EXERCISE REQUIREMENTS. Your copy should match the listing word for word, apart from the pictures, which are left out.

DATASET RECORDS.
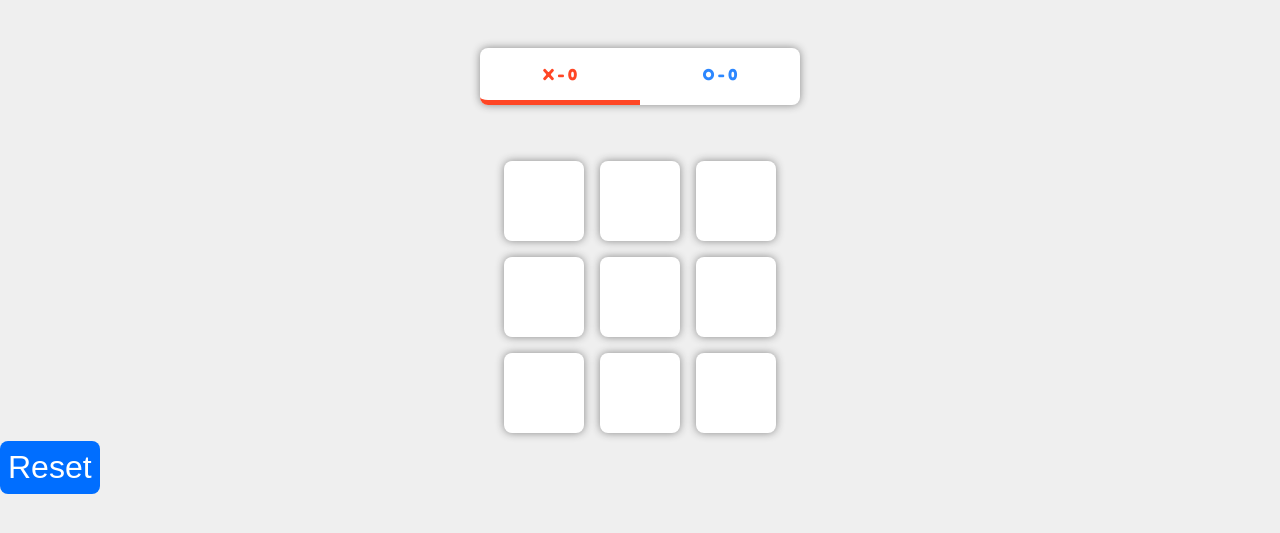
Repository: Seva2705/tic-tac-toe.github.io
Page: /
The author's editor kept a copy of each file at every save. The page is drawn from the files as they stood at one save, then again after a run of saves.
The browser window is 1280 px wide. The pictures show the whole page.
The project was rebuilt for these pictures with package versions that can differ from the ones it lists, and the page was loaded fresh each time.

Above is the page before, as saved 2023-04-04 18:10:58.

After the next 2 saves:
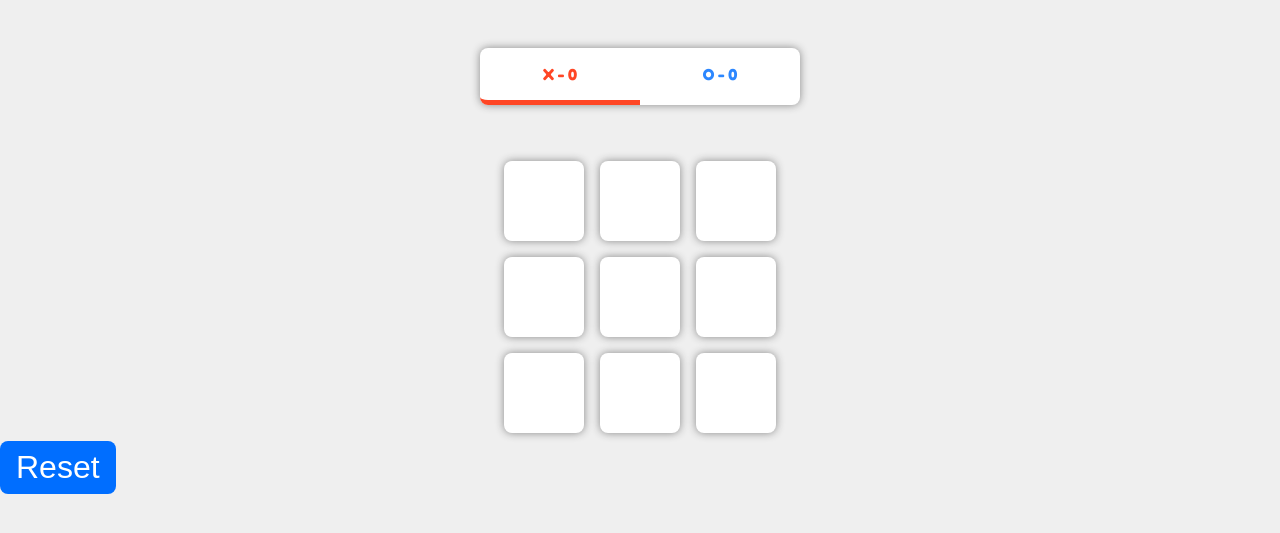
The 2 saves are shown as one change because they came seconds apart.
The last was saved 9 s later.
--- a/src/components/ResetButton.css
+++ b/src/components/ResetButton.css
@@ -4,6 +4,7 @@
     background-color: rgb(0, 110, 255);
     color: white;
     font-size: 2rem;
-    padding: 0.5rem;
+    padding: 0.5rem 1rem;
+
 
 }
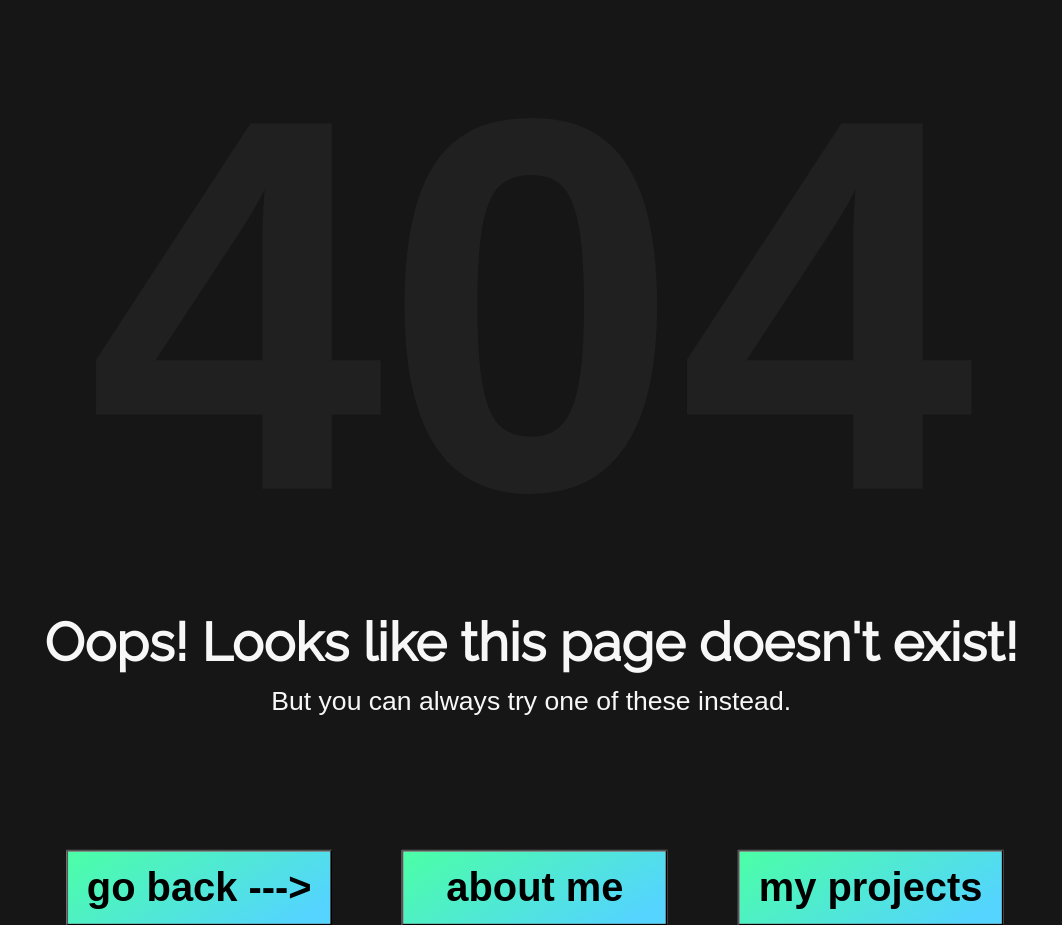
Repository: TeeJaysDev/Portfolio
Page: 404.html
These files come from the project's save history. The page is drawn as it stood at one moment and after the next save; the edit follows.
The browser window is 1280 px wide. The pictures show the whole page, at 83% of full size.

Above is the page before, as saved 2021-08-26 22:16:05.

### 404.html
<!DOCTYPE html>
<html lang="en">
<head>
    <meta charset="UTF-8">
    <meta http-equiv="X-UA-Compatible" content="IE=edge">
    <meta name="viewport" content="width=device-width, initial-scale=1.0">
    <script type="text/javascript" src="script.js"></script>
    <link rel="stylesheet" href="404.css">
    <link rel="preconnect" href="https://fonts.gstatic.com">
    <link href="https://fonts.googleapis.com/css2?family=Raleway&display=swap" rel="stylesheet">
    <title>Tymon Jędryczka | Portfolio</title>
</head>
<body>
    <section class="error">
        <h2>
            404
        </h2>
        <h1>
            Oops! Looks like this page doesn't exist!
        </h1>
        <h3>
            But you can always try one of these instead.
        </h3>
        <button>
            <a href="https://teejay.dev" target="_blank" rel="noopener">go back ---></a>
        </button>
        <button>
            <a href="https://teejay.dev/#about" target="_blank" rel="noopener">about me</a>
        </button>
        <button>
            <a href="https://teejay.dev/#projects" target="_blank" rel="noopener">my projects</a>
        </button>
    </section>
</body>
</html>

### 404.css
@import url('https://fonts.googleapis.com/css2?family=Raleway&display=swap');

* {
    margin: 0;
    padding: 0;
    box-sizing: border-box;
    font-family: sans-serif;
    text-decoration: none;
    list-style: none;
    z-index: 1;
}

body {
    background-color: #161616;
}

h1, h3 {
    display: flex;
    justify-content: center;
    color: #F7F7F7;
}

h1 {
    font-family: Raleway;
    font-size: 4rem;
    font-weight: 700;
    margin-bottom: 1rem;
}

h3 {
    font-family: Arial, Helvetica, sans-serif;
    font-size: 2rem;
    font-weight: 400;
}

h2 {
    display: flex;
    justify-content: center;
    color: #202020;
    font-size: 40rem;
    z-index: 0;
}

button a {
    text-align: center;
    font-size: 3rem;
    color: #000000;
}

button {
    padding: 1rem;
    width: 20rem;
    font-weight: bold;
    text-align: center;
    margin-left: 5rem;
    margin-top: 10rem;
    background-image: linear-gradient(147deg, #4bffa5, #54d4ff 90%);
    color: #000000;
    cursor: pointer;
}

@media only screen
and (min-width: 320px)
and (max-width: 375px) {

    h1 {
        min-width: 17ch;
        text-align: right;
        margin-left: 1.5rem;
        margin-top: 4rem;
        font-size: 2rem;
    }

    h2 {
        margin-top: 7rem;
        margin-left: 0.5rem;
        font-size: 12rem;
    }

    button {
        margin-top: 5rem;
        margin-left: 0.3rem;
    }
}

@media only screen
and (min-width: 375px)
and (max-width: 425px) {

    h1 {
        min-width: 20ch;
        text-align: right;
        margin-left: 1rem;
        margin-top: 4rem;
        font-size: 2rem;
    }

    h2 {
        margin-top: 7rem;
        margin-left: 2rem;
        font-size: 12rem;
    }

    button {
        margin-top: 10rem;
        margin-left: 2rem;
    }
}

@media only screen
and (min-width: 425px)
and (max-width: 768px) {

    h1 {
        text-align: right;
        margin-left: 2rem;
        margin-top: 4rem;
        font-size: 2rem;
    }

    h2 {
        margin-top: 7rem;
        margin-left: 3rem;
        font-size: 12rem;
    }

    button {
        margin-top: 5rem;
        margin-left: 3rem;
    }
}

@media only screen
and (min-width: 768px)
and (max-width: 1024px) {

    h1 {
        text-align: right;
        margin-left: 2rem;
        margin-top: 4rem;
        font-size: 2rem;
    }

    h2 {
        margin-top: 3rem;
        margin-left: 3rem;
        font-size: 25rem;
    }

    button {
        margin-top: 3rem;
        margin-left: 15rem;
    }
}

Loaded but not shown: script.js (no stored copy; drawn as an empty file)

After the next save:
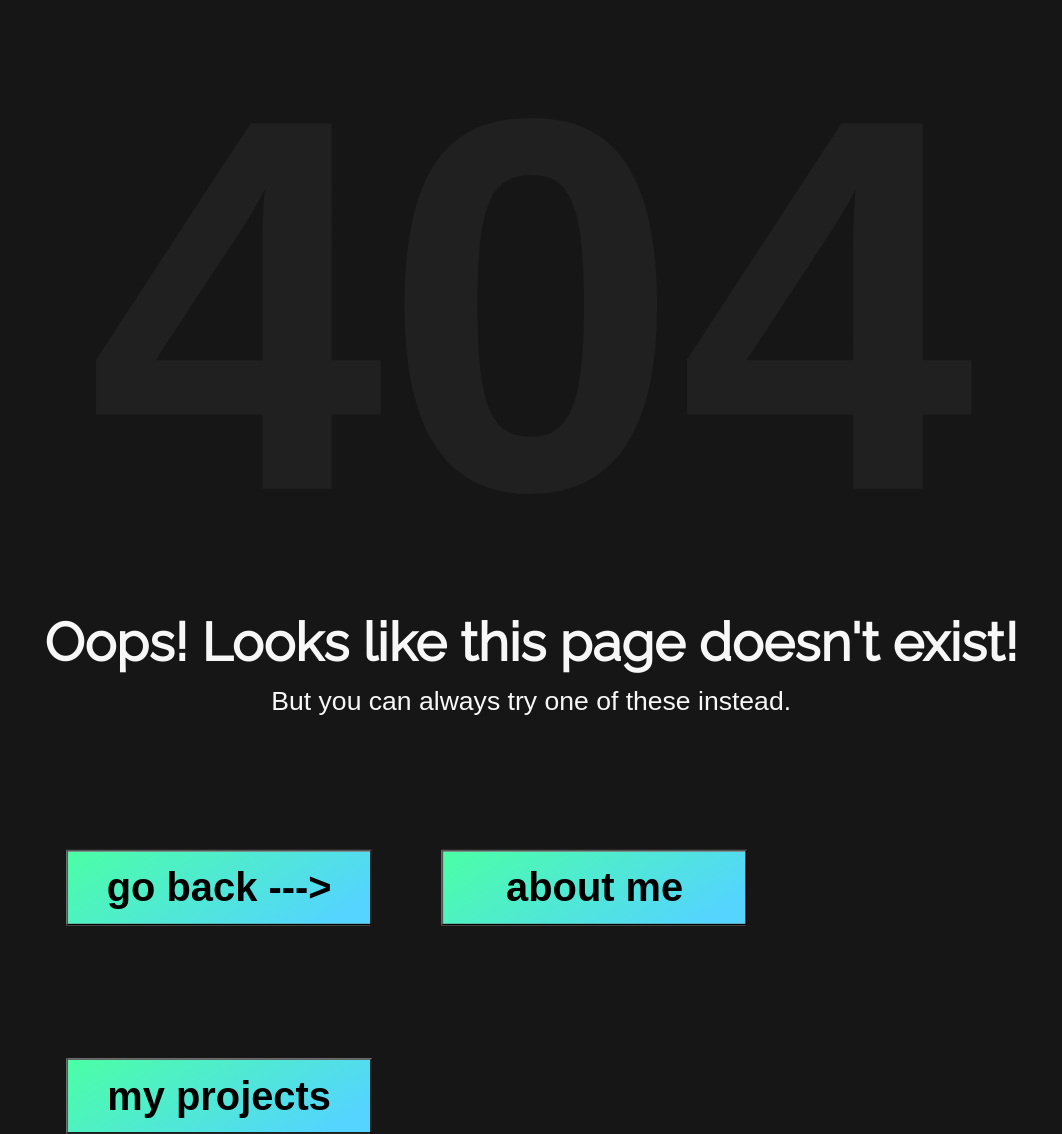
Saved 6 s later.
--- a/404.css
+++ b/404.css
@@ -49,7 +49,7 @@ button a {
 
 button {
     padding: 1rem;
-    width: 20rem;
+    width: 23rem;
     font-weight: bold;
     text-align: center;
     margin-left: 5rem;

RESPONSE AREA.
Repository: Seva2705/tic-tac-toe.github.io
Page: /
The author's editor kept a copy of each file at every save. The page is drawn from the files as they stood at one save, then again after a run of saves.
The browser window is 1280 px wide. The pictures show the whole page.
The project was rebuilt for these pictures with package versions that can differ from the ones it lists, and the page was loaded fresh each time.

Above is the page before, as saved 2023-04-04 18:10:58.

After the next 2 saves:
The 2 saves are shown as one change because they came seconds apart.
The last was saved 9 s later.
--- a/src/components/ResetButton.css
+++ b/src/components/ResetButton.css
@@ -4,6 +4,7 @@
     background-color: rgb(0, 110, 255);
     color: white;
     font-size: 2rem;
-    padding: 0.5rem;
+    padding: 0.5rem 1rem;
+
 
 }
Repository: TeeJaysDev/Portfolio
Page: 404.html
These files come from the project's save history. The page is drawn as it stood at one moment and after the next save; the edit follows.
The browser window is 1280 px wide. The pictures show the whole page, at 83% of full size.

Above is the page before, as saved 2021-08-26 22:16:05.

### 404.html
<!DOCTYPE html>
<html lang="en">
<head>
    <meta charset="UTF-8">
    <meta http-equiv="X-UA-Compatible" content="IE=edge">
    <meta name="viewport" content="width=device-width, initial-scale=1.0">
    <script type="text/javascript" src="script.js"></script>
    <link rel="stylesheet" href="404.css">
    <link rel="preconnect" href="https://fonts.gstatic.com">
    <link href="https://fonts.googleapis.com/css2?family=Raleway&display=swap" rel="stylesheet">
    <title>Tymon Jędryczka | Portfolio</title>
</head>
<body>
    <section class="error">
        <h2>
            404
        </h2>
        <h1>
            Oops! Looks like this page doesn't exist!
        </h1>
        <h3>
            But you can always try one of these instead.
        </h3>
        <button>
            <a href="https://teejay.dev" target="_blank" rel="noopener">go back ---></a>
        </button>
        <button>
            <a href="https://teejay.dev/#about" target="_blank" rel="noopener">about me</a>
        </button>
        <button>
            <a href="https://teejay.dev/#projects" target="_blank" rel="noopener">my projects</a>
        </button>
    </section>
</body>
</html>

### 404.css
@import url('https://fonts.googleapis.com/css2?family=Raleway&display=swap');

* {
    margin: 0;
    padding: 0;
    box-sizing: border-box;
    font-family: sans-serif;
    text-decoration: none;
    list-style: none;
    z-index: 1;
}

body {
    background-color: #161616;
}

h1, h3 {
    display: flex;
    justify-content: center;
    color: #F7F7F7;
}

h1 {
    font-family: Raleway;
    font-size: 4rem;
    font-weight: 700;
    margin-bottom: 1rem;
}

h3 {
    font-family: Arial, Helvetica, sans-serif;
    font-size: 2rem;
    font-weight: 400;
}

h2 {
    display: flex;
    justify-content: center;
    color: #202020;
    font-size: 40rem;
    z-index: 0;
}

button a {
    text-align: center;
    font-size: 3rem;
    color: #000000;
}

button {
    padding: 1rem;
    width: 20rem;
    font-weight: bold;
    text-align: center;
    margin-left: 5rem;
    margin-top: 10rem;
    background-image: linear-gradient(147deg, #4bffa5, #54d4ff 90%);
    color: #000000;
    cursor: pointer;
}

@media only screen
and (min-width: 320px)
and (max-width: 375px) {

    h1 {
        min-width: 17ch;
        text-align: right;
        margin-left: 1.5rem;
        margin-top: 4rem;
        font-size: 2rem;
    }

    h2 {
        margin-top: 7rem;
        margin-left: 0.5rem;
        font-size: 12rem;
    }

    button {
        margin-top: 5rem;
        margin-left: 0.3rem;
    }
}

@media only screen
and (min-width: 375px)
and (max-width: 425px) {

    h1 {
        min-width: 20ch;
        text-align: right;
        margin-left: 1rem;
        margin-top: 4rem;
        font-size: 2rem;
    }

    h2 {
        margin-top: 7rem;
        margin-left: 2rem;
        font-size: 12rem;
    }

    button {
        margin-top: 10rem;
        margin-left: 2rem;
    }
}

@media only screen
and (min-width: 425px)
and (max-width: 768px) {

    h1 {
        text-align: right;
        margin-left: 2rem;
        margin-top: 4rem;
        font-size: 2rem;
    }

    h2 {
        margin-top: 7rem;
        margin-left: 3rem;
        font-size: 12rem;
    }

    button {
        margin-top: 5rem;
        margin-left: 3rem;
    }
}

@media only screen
and (min-width: 768px)
and (max-width: 1024px) {

    h1 {
        text-align: right;
        margin-left: 2rem;
        margin-top: 4rem;
        font-size: 2rem;
    }

    h2 {
        margin-top: 3rem;
        margin-left: 3rem;
        font-size: 25rem;
    }

    button {
        margin-top: 3rem;
        margin-left: 15rem;
    }
}

Loaded but not shown: script.js (no stored copy; drawn as an empty file)

After the next save:
Saved 6 s later.
--- a/404.css
+++ b/404.css
@@ -49,7 +49,7 @@ button a {
 
 button {
     padding: 1rem;
-    width: 20rem;
+    width: 23rem;
     font-weight: bold;
     text-align: center;
     margin-left: 5rem;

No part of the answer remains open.